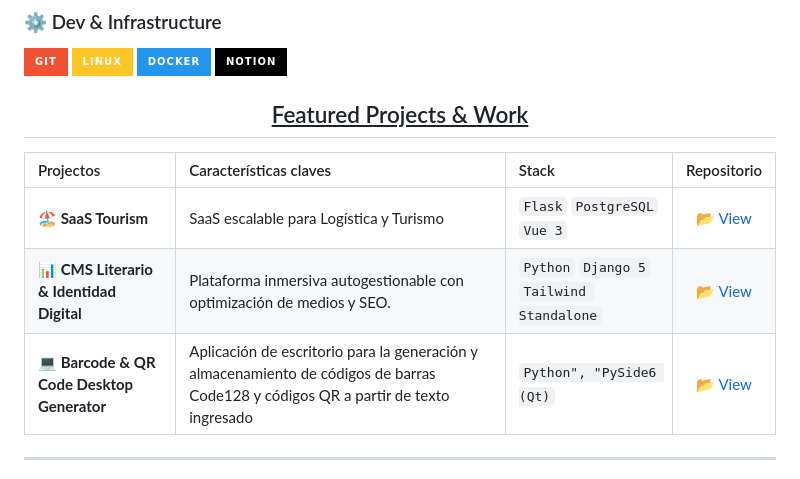
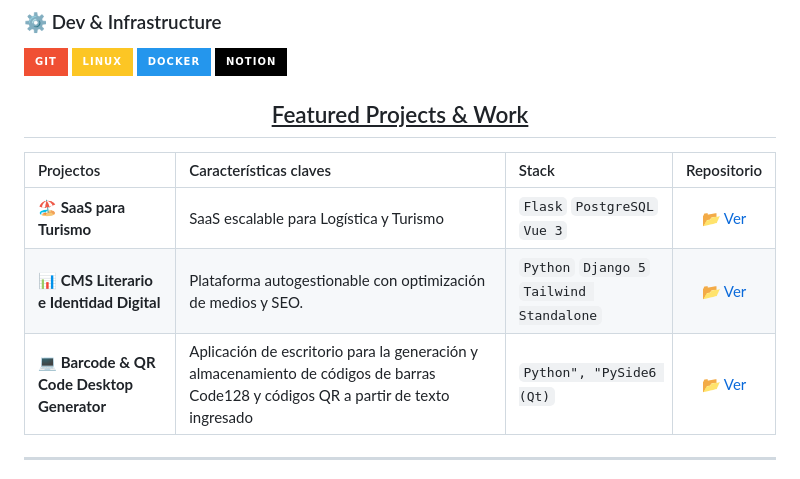
Before and after one commit to DrRobert12/DrRobert12, a Markdown page: README.md, the part around the change. Drawn GitHub-style; badges without logos.

Commit message:
Update project names and descriptions in README

```diff
--- a/README.md
+++ b/README.md
@@ -42,9 +42,9 @@
 
 | Projectos | Características claves | Stack | Repositorio |
 | :--- | :--- | :--- | :---: |
-| **🏖️ SaaS Tourism** | SaaS escalable para Logística y Turismo | `Flask` `PostgreSQL` `Vue 3` | [📂 View](https://github.com/DrRobert12/Scalable-SaaS-for-Logistics-Tourism) |
-| **📊 CMS Literario & Identidad Digital** | Plataforma inmersiva autogestionable con optimización de medios y SEO. | `Python` `Django 5` `Tailwind Standalone` | [📂 View](https://github.com/DrRobert12/Author-Portal-CMS-Genero-Terror) |
-| **💻 Barcode & QR Code Desktop Generator** | Aplicación de escritorio para la generación y almacenamiento de códigos de barras Code128 y códigos QR a partir de texto ingresado | `Python", "PySide6 (Qt)` | [📂 View](https://github.com/DrRobert12/Creador_BarCode_Qr) |
+| **🏖️ SaaS para Turismo** | SaaS escalable para Logística y Turismo | `Flask` `PostgreSQL` `Vue 3` | [📂 Ver](https://github.com/DrRobert12/Scalable-SaaS-for-Logistics-Tourism) |
+| **📊 CMS Literario e Identidad Digital** | Plataforma autogestionable con optimización de medios y SEO. | `Python` `Django 5` `Tailwind Standalone` | [📂 Ver](https://github.com/DrRobert12/Author-Portal-CMS-Genero-Terror) |
+| **💻 Barcode & QR Code Desktop Generator** | Aplicación de escritorio para la generación y almacenamiento de códigos de barras Code128 y códigos QR a partir de texto ingresado | `Python", "PySide6 (Qt)` | [📂 Ver](https://github.com/DrRobert12/Creador_BarCode_Qr) |
 
 ---
 
```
##########
▸ **Exercise prompt**: The full listing above, duplicated exactly and without its pictures, is the answer.

▸ **Result of the exercise**:
Before and after one commit to DrRobert12/DrRobert12, a Markdown page: README.md, the part around the change. Drawn GitHub-style; badges without logos.

Commit message:
Update project names and descriptions in README

```diff
--- a/README.md
+++ b/README.md
@@ -42,9 +42,9 @@
 
 | Projectos | Características claves | Stack | Repositorio |
 | :--- | :--- | :--- | :---: |
-| **🏖️ SaaS Tourism** | SaaS escalable para Logística y Turismo | `Flask` `PostgreSQL` `Vue 3` | [📂 View](https://github.com/DrRobert12/Scalable-SaaS-for-Logistics-Tourism) |
-| **📊 CMS Literario & Identidad Digital** | Plataforma inmersiva autogestionable con optimización de medios y SEO. | `Python` `Django 5` `Tailwind Standalone` | [📂 View](https://github.com/DrRobert12/Author-Portal-CMS-Genero-Terror) |
-| **💻 Barcode & QR Code Desktop Generator** | Aplicación de escritorio para la generación y almacenamiento de códigos de barras Code128 y códigos QR a partir de texto ingresado | `Python", "PySide6 (Qt)` | [📂 View](https://github.com/DrRobert12/Creador_BarCode_Qr) |
+| **🏖️ SaaS para Turismo** | SaaS escalable para Logística y Turismo | `Flask` `PostgreSQL` `Vue 3` | [📂 Ver](https://github.com/DrRobert12/Scalable-SaaS-for-Logistics-Tourism) |
+| **📊 CMS Literario e Identidad Digital** | Plataforma autogestionable con optimización de medios y SEO. | `Python` `Django 5` `Tailwind Standalone` | [📂 Ver](https://github.com/DrRobert12/Author-Portal-CMS-Genero-Terror) |
+| **💻 Barcode & QR Code Desktop Generator** | Aplicación de escritorio para la generación y almacenamiento de códigos de barras Code128 y códigos QR a partir de texto ingresado | `Python", "PySide6 (Qt)` | [📂 Ver](https://github.com/DrRobert12/Creador_BarCode_Qr) |
 
 ---
 
```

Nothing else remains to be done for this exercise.